By George Anderson
It’s hard, perhaps even impossible, to find anyone in the U.S. grocery business who doesn’t view Wegmans as one of the top supermarket chains in the industry today.
Robert Higgins, director of the Center of Food Marketing at St. Joseph’s University, told the Rochester Democrat and Chronicle that there is good reason for that universally held opinion.
“The way they design their stores, the caliber of people they recruit and retain, the innovation they bring to the food system is truly unique and differentiated,” he said.
The reason Wegmans has continued to earn that reputation, said company president Colleen Wegman, is it remains focused on what has made it successful and not simply opening new stores.
“We’re not afraid of growth,” she said. “The reason we have grown slowly is that we want to make sure our people are fully prepared and trained to deliver on our model of incredible service.”
Ms. Wegman expects the company to continue opening two or three new stores a year as it has done in the past.

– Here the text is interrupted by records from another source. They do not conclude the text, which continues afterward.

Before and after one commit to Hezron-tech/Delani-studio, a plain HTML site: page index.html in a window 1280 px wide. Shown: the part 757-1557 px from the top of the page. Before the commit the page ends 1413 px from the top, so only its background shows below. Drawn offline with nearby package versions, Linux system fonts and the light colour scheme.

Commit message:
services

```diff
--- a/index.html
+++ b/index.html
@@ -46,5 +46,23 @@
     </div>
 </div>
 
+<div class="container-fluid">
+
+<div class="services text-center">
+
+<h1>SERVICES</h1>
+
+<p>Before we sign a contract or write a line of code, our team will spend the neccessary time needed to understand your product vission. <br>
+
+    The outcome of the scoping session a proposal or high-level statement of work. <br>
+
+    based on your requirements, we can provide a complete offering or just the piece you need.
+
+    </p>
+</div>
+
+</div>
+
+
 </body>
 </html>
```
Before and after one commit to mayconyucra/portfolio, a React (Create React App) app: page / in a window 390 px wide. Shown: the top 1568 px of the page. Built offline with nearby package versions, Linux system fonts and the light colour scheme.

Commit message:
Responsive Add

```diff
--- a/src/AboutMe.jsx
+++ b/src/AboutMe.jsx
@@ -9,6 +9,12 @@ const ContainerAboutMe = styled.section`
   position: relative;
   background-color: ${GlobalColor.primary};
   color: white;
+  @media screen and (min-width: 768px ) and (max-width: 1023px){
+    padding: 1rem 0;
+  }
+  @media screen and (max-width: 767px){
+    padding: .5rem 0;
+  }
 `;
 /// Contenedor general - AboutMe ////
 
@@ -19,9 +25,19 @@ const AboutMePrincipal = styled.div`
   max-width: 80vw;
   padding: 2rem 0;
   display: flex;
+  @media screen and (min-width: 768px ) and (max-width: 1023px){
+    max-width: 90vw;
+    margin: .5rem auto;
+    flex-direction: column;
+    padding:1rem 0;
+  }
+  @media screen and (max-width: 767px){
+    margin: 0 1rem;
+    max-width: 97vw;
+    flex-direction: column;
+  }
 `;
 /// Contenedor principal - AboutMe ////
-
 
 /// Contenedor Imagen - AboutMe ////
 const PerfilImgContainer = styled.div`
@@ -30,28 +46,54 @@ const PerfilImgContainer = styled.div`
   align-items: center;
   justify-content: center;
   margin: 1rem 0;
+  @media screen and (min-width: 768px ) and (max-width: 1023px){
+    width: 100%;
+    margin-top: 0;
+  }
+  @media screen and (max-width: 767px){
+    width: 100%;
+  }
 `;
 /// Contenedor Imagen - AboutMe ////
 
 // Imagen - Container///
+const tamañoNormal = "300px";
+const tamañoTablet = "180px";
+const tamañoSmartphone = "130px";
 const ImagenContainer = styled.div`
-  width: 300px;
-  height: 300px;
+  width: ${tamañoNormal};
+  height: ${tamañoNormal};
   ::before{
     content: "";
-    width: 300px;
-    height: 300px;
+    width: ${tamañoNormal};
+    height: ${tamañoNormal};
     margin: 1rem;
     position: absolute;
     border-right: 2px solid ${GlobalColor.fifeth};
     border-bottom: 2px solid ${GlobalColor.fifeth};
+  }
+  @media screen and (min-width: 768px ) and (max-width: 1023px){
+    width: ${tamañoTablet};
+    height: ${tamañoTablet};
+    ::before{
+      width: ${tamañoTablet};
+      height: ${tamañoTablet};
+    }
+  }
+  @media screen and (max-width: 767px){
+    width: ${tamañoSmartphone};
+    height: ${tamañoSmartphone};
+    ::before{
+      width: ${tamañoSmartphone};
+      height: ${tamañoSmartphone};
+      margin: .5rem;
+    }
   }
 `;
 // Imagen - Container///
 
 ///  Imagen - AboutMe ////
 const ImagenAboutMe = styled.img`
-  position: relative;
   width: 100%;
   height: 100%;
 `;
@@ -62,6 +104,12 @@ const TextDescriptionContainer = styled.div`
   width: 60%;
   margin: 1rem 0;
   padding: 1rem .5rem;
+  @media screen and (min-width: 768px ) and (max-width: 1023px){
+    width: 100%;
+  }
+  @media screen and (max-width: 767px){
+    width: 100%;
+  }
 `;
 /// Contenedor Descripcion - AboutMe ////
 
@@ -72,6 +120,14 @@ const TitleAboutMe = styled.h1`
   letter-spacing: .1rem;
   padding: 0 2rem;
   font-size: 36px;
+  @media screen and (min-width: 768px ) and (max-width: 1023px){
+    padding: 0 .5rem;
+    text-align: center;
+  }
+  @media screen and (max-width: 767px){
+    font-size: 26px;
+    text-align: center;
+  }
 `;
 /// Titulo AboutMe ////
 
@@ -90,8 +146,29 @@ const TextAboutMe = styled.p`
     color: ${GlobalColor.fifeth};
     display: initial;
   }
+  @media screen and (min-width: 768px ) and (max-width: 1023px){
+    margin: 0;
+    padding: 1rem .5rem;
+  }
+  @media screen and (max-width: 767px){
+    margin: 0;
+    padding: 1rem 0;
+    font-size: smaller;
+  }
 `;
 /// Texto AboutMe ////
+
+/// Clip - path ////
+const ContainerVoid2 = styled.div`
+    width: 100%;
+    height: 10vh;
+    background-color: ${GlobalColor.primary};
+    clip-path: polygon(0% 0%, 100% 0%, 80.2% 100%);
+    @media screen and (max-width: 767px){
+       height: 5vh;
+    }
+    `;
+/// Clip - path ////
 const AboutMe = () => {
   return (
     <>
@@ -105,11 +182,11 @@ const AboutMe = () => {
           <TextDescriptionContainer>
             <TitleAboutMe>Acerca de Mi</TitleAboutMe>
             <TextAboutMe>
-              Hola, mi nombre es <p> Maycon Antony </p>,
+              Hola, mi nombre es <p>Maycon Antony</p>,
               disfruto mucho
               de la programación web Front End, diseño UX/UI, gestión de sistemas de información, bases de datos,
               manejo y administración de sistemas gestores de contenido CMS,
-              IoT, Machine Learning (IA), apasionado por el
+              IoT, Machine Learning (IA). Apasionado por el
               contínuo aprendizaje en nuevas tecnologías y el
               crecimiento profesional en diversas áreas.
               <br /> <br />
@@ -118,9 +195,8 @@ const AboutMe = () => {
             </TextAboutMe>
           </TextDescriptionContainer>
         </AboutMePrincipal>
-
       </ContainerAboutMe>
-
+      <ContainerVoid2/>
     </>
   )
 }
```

Neil Stern, a partner at McMillan/Doolittle, said Wegmans has a “fantastic strategy” for growth that it is able to follow because it is a privately-held company. It might not be able to do so if it had to meet the expectations of shareholders and analysts.
“Their format is not only capital-intensive, it’s people-intensive,” said Mr. Stern. “Literally, they can’t train people fast enough. Even if they have access to capital, from a human resources standpoint, they can’t grow any faster.”
When Wegmans does open a store, consumers are sure to follow. Jeff Metzger, publisher of Food World, called reports that the new store in Sterling, Va. brought in $675,000 on its first day of business “accurate.”
“I was told opening week, there was about $2.8 million,” he said. “It’s like P.T. Barnum got reincarnated.”
Wegmans’ reputation goes well beyond its market area. According to the company, it received 4,655 letters and e-mails last year from consumers in 46 states who want the chain to open a store in their area.
“They make shopping a true experience rather than the way most consumers feel in feedback to us: that it’s a drudgery,” said Prof. Higgins. “If you look at marketing today, word-of-mouth is becoming almost the most powerful method of getting your message out to customers – and once you’ve been in a Wegmans store, I’ve never known anyone to walk out of one saying they didn’t like the experience.”
Moderator’s Comment: What makes Wegmans Wegmans? To borrow from the Rochester Democrat and Chronicle headline,
“What’s next for Wegmans?” –
George Anderson – Moderator